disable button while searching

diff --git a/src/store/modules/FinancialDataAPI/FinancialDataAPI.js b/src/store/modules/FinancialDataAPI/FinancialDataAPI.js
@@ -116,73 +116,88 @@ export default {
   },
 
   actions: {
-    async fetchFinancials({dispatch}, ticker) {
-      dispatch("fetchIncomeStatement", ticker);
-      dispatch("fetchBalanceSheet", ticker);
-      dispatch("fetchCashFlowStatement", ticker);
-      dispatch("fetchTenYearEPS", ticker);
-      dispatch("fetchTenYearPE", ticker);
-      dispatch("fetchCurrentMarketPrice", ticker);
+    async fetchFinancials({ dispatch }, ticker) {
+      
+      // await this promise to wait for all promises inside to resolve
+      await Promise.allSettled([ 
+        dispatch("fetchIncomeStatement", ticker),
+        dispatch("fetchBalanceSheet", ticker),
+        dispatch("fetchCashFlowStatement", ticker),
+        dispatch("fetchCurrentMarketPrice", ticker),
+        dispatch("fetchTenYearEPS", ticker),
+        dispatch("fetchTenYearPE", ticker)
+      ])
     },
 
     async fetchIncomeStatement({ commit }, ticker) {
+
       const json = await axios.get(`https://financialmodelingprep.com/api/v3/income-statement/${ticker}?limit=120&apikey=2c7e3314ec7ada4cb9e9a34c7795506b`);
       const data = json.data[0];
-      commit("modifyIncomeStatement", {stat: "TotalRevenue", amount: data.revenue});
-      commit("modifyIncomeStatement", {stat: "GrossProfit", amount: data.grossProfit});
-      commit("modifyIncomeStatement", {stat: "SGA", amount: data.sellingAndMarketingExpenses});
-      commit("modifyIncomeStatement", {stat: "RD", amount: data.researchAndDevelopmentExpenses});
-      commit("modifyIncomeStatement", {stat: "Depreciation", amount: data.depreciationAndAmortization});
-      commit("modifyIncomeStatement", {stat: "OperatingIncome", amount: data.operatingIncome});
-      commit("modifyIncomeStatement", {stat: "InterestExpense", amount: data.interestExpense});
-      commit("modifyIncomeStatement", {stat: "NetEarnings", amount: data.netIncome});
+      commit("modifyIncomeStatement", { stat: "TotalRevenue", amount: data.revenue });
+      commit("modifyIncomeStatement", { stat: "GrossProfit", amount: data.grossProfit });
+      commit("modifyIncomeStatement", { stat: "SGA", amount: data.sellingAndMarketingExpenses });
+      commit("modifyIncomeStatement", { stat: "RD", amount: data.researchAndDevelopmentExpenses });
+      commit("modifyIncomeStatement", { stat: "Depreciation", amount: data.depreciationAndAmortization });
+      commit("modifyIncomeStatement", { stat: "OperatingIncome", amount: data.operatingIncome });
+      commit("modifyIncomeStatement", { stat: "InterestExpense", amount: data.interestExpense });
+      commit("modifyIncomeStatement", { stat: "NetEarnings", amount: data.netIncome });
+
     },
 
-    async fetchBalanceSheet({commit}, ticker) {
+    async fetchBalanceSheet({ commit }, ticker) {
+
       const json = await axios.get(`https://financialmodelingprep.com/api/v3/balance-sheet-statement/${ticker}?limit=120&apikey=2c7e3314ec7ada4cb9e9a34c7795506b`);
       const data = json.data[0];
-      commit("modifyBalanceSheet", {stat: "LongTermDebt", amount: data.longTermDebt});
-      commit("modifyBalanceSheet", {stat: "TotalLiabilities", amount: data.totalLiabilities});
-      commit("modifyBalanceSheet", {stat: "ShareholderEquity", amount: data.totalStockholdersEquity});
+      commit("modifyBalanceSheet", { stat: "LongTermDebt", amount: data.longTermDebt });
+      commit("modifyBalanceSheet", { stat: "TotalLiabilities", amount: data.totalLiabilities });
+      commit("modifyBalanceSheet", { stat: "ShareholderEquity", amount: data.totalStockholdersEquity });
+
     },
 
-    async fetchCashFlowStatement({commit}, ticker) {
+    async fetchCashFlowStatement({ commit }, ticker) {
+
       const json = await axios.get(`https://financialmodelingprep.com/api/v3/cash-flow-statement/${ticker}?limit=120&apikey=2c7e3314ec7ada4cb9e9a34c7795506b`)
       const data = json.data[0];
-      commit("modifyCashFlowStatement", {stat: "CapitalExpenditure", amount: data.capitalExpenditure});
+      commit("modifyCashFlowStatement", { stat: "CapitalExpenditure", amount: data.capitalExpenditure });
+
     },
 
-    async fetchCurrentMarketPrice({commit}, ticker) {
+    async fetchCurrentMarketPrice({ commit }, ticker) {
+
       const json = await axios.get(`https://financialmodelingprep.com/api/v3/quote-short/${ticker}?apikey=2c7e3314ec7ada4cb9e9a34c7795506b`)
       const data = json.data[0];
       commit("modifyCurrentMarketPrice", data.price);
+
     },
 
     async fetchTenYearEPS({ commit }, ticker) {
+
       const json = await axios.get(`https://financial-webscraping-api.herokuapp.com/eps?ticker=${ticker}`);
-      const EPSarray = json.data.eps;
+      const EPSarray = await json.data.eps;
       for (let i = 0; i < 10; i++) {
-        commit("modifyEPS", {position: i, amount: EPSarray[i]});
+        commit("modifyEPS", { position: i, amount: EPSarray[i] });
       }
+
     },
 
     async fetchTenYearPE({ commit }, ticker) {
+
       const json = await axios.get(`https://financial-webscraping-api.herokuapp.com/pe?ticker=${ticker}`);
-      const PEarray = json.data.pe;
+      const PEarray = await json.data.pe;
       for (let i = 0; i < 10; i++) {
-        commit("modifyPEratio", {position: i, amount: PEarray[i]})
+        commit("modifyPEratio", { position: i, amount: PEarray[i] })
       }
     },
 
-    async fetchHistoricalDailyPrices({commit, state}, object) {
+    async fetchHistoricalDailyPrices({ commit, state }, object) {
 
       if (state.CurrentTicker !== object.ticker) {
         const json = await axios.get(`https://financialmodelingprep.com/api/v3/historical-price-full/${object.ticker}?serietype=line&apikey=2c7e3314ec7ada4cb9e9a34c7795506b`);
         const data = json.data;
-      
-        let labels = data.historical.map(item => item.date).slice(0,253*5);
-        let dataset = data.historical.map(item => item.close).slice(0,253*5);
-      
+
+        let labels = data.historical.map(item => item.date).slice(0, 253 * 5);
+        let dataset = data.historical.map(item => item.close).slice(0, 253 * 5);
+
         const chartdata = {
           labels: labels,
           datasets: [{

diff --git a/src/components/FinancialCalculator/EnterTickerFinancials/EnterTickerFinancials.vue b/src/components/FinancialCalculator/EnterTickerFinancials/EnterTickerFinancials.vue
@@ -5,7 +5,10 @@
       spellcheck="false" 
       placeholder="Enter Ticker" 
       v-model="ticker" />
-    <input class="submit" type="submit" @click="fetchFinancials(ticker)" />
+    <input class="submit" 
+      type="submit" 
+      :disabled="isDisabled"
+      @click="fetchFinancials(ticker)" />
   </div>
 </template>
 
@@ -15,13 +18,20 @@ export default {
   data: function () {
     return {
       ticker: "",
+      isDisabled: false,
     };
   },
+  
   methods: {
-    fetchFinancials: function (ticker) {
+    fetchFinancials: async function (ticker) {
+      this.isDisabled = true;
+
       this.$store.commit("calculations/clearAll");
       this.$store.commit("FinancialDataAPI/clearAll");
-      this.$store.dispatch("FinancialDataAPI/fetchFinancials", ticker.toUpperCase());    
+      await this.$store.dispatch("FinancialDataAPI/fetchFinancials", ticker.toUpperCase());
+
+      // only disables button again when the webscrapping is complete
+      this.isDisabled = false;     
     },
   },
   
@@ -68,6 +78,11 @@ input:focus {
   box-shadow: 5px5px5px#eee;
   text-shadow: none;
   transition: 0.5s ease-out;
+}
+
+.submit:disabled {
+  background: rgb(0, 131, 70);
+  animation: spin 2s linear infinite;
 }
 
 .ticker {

***

(Exercise goal): Copy out the lines from the line containing "webscrapping is complete" to the end of the listing above, without alteration.

(Solution for this problem):
+      // only disables button again when the webscrapping is complete
+      this.isDisabled = false;     
     },
   },
   
@@ -68,6 +78,11 @@ input:focus {
   box-shadow: 5px5px5px#eee;
   text-shadow: none;
   transition: 0.5s ease-out;
+}
+
+.submit:disabled {
+  background: rgb(0, 131, 70);
+  animation: spin 2s linear infinite;
 }
 
 .ticker {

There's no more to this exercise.